What You Can Do
The condition of the air filter for your cooling system has an enormous impact on how well your air conditioner runs. By checking it monthly and changing it when it’s covered with dust, you’ll immediately improve your A/C’s performance. A system that runs with a dirty filter has reduced airflow, and that drives up the cost of cooling. It takes the unit longer to reach your home’s thermostat’s settings. It also adds wear to the parts and increases cooling costs.
Keep the outdoor condensing unit clean and unobstructed. If landscaping debris blocks the free flow of air into the unit, it will take longer for the refrigerant to lose its heat. If you notice dust on the condensing coil, use a mild spray with the hose to clean it off.
What the Pros Do
Annual maintenance will significantly improve cooling efficiency because HVAC technicians go through your entire system, bringing it back as closely as they can to its factory settings. They usually perform these tasks:
- Cleaning and adjusting all the electrical components.
- Checking the refrigerant level, sealing leaks and adding more if needed.
- Cleaning the indoor evaporator coil.
- Making sure the condensate drain is clear and cleaning the pan.
- Lubricating motors and checking belt tension.
- Measuring the airflow through the air handler.
- Checking ductwork for leaks and sealing them.
During the maintenance visit, your technician also can advise you on adding a programmable thermostat for your equipment. If you’re away on a regular basis, the thermostat can save you money.
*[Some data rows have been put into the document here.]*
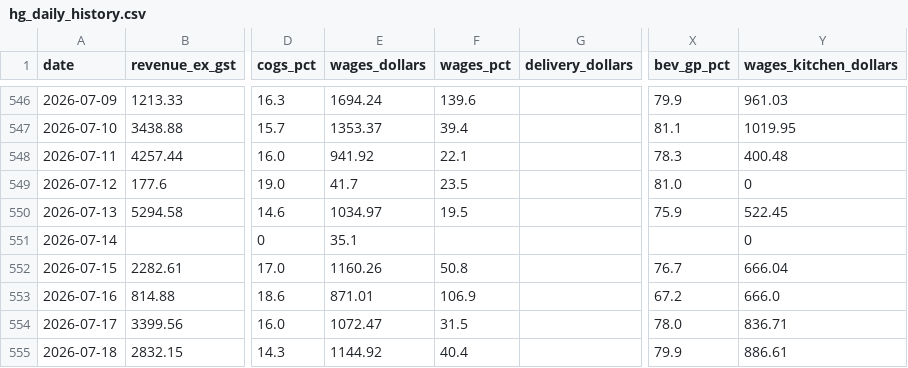
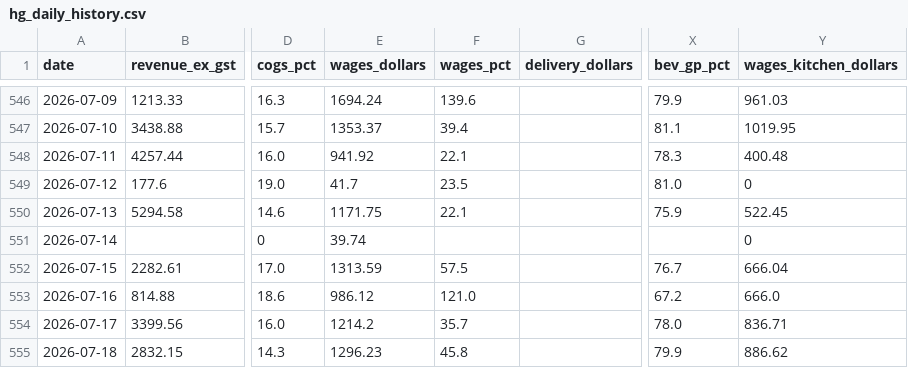
Before and after one commit to zakstowaway/mari-daily-reporting, a CSV file: data/hg_daily_history.csv, drawn as a sheet; only a part is shown, gaps mark what is left out; the diff names each change by its address in the sheet, - before the commit and + after, or states it on an @@ line.

Commit message:
Leave register: only rostered-away salaried book as leave (Kris this wk). Open-week leave $243/day not $801; the seven who worked move to their venue wage line (group profit unchanged).

```diff
--- a/data/hg_daily_history.csv
+++ b/data/hg_daily_history.csv
-E550 (wages_dollars): 1034.97
+E550 (wages_dollars): 1171.75
-F550 (wages_pct): 19.5
+F550 (wages_pct): 22.1
-E551 (wages_dollars): 35.1
+E551 (wages_dollars): 39.74
-E552 (wages_dollars): 1160.26
+E552 (wages_dollars): 1313.59
-F552 (wages_pct): 50.8
+F552 (wages_pct): 57.5
-E553 (wages_dollars): 871.01
+E553 (wages_dollars): 986.12
-F553 (wages_pct): 106.9
+F553 (wages_pct): 121.0
-E554 (wages_dollars): 1072.47
+E554 (wages_dollars): 1214.2
-F554 (wages_pct): 31.5
+F554 (wages_pct): 35.7
-E555 (wages_dollars): 1144.92
+E555 (wages_dollars): 1296.23
-F555 (wages_pct): 40.4
+F555 (wages_pct): 45.8
-Y555 (wages_kitchen_dollars): 886.61
+Y555 (wages_kitchen_dollars): 886.62
```
Also changed, not shown: data/mari_daily_history.csv, data/stow_daily_history.csv, 3 other files.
Each degree you raise the temperature saves energy dollars and takes a burden off your system.
For more insight about ways to improve cooling efficiency, please contact us at Griffith Energy Services, Inc. We’ve helped homeowners in the Baltimore area, along with Easton, Md., Dover, Del., and Martinsburg, W.Va., for more than 100 years.
Written by Kevin Spain